  • ca-certificates package on Debian / Ubuntu / Arch / Gentoo
  • ca_root_nss port on FreeBSD
  • curl-ca-bundle port on Mac OS X
  • openssl and curl-ca-bundle homebrew package

If no valid CA certificate files are found, you will see an error message similar to the one below:

No CA Certificates were found in CA_CERTS_PATH.

The easiest way to resolve this issue is to install certifi Python package from PyPi using pip. This package provides curated collection of Root Certificates based on the Mozilla CA bundle. If this package is installed and available, Libcloud will use CA bundle which is bundled by default.

As the list of trusted CA certificates can and does change, you are also encouraged to periodically update this package (pip install --upgrade certifi or similar).

If for some reason you want to avoid this behavior, you can set LIBCLOUD_SSL_USE_CERTIFI environment variable to false. Or even, better provide a direct path to the CA bundle you want to use using SSL_CERT_FILE environment variable as shown below.

Windows Users

The CA loading system does not load the Windows Certificate store, since this is not a directory. Windows users should download the following file and place in a directory like %APPDATA%libcloud or somewhere easily accessible.

Then configure this file using one of the 2 methods in Using a custom CA certificate

Acquiring CA Certificates

If the above packages are unavailable to you, and you don’t wish to roll your own, the makers of cURL provides an excellent resource, generated from Mozilla:

Using a custom CA certificate

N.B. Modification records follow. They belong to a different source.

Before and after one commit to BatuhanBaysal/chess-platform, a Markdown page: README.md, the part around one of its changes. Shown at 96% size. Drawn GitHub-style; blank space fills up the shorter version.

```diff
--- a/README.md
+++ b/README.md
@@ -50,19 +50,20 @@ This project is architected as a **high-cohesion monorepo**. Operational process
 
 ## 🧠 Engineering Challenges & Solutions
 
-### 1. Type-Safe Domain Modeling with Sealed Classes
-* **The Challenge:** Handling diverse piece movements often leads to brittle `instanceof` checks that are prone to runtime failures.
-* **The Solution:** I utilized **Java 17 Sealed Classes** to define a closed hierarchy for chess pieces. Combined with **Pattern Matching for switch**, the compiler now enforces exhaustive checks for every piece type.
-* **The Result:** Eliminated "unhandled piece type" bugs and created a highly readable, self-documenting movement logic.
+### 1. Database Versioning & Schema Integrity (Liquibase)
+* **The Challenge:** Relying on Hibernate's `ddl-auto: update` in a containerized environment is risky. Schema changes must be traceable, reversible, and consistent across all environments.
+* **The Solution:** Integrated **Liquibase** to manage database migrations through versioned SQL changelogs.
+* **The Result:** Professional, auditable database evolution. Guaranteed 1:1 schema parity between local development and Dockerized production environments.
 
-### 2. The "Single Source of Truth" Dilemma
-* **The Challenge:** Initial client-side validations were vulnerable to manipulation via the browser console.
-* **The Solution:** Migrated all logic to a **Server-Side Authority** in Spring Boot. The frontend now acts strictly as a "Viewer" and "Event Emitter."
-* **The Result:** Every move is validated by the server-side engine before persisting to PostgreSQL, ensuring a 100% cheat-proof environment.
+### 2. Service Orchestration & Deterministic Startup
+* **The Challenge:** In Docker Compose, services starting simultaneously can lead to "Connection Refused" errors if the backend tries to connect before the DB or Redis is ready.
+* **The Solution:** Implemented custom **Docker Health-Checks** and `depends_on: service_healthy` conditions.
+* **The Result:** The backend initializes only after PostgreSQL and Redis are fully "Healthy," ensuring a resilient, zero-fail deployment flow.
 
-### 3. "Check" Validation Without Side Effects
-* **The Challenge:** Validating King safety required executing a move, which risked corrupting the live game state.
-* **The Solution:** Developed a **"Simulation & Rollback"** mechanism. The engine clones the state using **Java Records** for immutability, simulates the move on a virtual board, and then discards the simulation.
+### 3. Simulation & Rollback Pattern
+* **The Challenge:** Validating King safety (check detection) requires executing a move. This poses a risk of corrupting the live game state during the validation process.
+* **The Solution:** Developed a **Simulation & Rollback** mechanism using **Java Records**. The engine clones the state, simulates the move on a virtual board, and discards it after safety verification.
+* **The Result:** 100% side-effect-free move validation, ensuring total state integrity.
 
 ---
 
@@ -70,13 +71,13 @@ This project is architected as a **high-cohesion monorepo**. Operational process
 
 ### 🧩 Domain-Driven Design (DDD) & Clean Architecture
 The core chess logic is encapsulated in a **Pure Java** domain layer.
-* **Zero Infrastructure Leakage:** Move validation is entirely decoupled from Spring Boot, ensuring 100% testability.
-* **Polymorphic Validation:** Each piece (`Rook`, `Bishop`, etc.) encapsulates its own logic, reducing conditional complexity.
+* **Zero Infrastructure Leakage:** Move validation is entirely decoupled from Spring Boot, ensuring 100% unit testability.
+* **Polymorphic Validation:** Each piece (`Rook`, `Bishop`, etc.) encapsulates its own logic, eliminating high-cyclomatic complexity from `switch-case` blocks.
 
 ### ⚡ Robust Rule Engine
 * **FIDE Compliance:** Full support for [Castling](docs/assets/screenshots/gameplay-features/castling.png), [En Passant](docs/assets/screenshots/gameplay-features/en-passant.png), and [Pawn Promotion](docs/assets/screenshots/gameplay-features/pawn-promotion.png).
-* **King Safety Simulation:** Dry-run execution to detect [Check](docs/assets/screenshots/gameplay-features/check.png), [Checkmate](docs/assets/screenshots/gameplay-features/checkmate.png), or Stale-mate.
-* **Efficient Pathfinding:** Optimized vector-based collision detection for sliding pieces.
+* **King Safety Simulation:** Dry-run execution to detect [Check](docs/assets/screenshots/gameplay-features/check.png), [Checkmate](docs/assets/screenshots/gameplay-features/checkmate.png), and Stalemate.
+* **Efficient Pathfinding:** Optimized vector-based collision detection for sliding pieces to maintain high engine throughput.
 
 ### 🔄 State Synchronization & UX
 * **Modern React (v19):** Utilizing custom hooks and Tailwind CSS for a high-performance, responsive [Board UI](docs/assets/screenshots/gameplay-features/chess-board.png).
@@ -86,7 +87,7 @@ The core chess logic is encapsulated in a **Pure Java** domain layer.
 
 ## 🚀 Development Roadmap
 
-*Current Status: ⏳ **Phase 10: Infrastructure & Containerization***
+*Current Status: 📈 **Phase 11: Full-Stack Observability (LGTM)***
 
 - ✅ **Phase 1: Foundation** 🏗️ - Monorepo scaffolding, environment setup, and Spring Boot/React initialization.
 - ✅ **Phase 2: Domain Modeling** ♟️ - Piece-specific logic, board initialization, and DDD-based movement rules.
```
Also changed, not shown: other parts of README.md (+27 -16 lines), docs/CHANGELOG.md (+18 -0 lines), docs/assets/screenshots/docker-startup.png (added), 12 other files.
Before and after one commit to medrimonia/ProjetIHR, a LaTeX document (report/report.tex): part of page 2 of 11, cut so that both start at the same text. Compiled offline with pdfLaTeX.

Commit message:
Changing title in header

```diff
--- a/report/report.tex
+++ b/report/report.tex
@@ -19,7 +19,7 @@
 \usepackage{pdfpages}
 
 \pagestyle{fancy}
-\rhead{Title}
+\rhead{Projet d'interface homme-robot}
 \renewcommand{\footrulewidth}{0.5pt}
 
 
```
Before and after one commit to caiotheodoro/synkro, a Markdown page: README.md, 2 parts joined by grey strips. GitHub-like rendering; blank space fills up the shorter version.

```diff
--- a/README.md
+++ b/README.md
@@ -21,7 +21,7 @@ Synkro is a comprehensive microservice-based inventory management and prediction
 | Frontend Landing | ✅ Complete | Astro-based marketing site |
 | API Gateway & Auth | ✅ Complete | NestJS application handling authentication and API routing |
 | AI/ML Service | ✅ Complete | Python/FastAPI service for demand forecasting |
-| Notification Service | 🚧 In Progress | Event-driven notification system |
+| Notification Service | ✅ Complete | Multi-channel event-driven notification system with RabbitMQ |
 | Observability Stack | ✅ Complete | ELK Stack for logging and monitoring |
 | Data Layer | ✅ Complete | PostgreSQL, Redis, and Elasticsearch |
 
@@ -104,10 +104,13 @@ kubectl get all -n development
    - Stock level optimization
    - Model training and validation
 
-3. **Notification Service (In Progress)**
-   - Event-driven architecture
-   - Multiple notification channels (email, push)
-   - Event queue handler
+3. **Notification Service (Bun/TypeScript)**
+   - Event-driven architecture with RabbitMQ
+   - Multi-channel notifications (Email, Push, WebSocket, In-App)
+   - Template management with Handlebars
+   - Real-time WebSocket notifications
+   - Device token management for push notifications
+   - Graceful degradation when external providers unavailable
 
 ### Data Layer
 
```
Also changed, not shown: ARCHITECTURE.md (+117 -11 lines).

If you want to use a custom CA certificate file for validating the server certificate, you can do that using two different approaches:

  1. Setting SSL_CERT_FILE environment variable to point to your CA file
SSL_CERT_FILE=/home/user/path-to-your-ca-file.crt python
  1. Setting variable in your script to point to your CA file
import = ['/home/user/path-to-your-ca-file.crt']

# Instantiate and work with the driver here...

Adding additional CA certificate to the path

If you want to add an additional CA certificate to the CA_CERTS_PATH, you can do this by appending a path to your CA file to the list.

For example:


# Instantiate and work with the driver here...

Disabling SSL certificate validation


Disabling SSL certificate validations makes you vulnerable to MITM attacks so you are strongly discouraged from doing that. You should only disable it if you are aware of the consequences and you know what you are doing.

To disable SSL certificate validation, set variable to False at the top of your script, before instantiating a driver and interacting with other Libcloud code.

For example:

import = False

# Instantiate and work with the driver here...

Changing used SSL / TLS version


Linode recently dropped support for TLS v1.0 and it only supports TLS v1.1 and higher. If you are using Linode driver you need to update your code to use TLS v1.1 or TLS v1.2 as shown below.

For compatibility and safety reasons (we also support older Python versions), Libcloud uses TLS v1.0 by default.

If the provier doesn’t support this version or if you want to use a different version because of security reasons (you should always use the highest version which is supported by your system and your provider) you can tell Libcloud to use a different version as shown below.

import ssl

import = ssl.PROTOCOL_TLSv1_1
# or = ssl.PROTOCOL_TLSv1_2

# Instantiate and work with the driver here...

Keep in mind that TLS v1.1 and v1.2 is right now only supported in Python >= 3.4 and Python 2.7.9. In addition to that, your system also needs to have a recent version of OpenSSL available.

Another (unsafe and unrecommended) option is to use ssl.PROTOCOL_SSLv23 constant which will let client know to pick the highest protocol version which both the client and server support. If this constant is selected, the client will be selecting between SSL v3.0, TLS v1.0, TLS v1.1 and TLS v1.2.

Keep in mind that SSL v3.0 is considered broken and unsafe and using this option can result in a downgrade attack so we strongly recommend NOT to use it.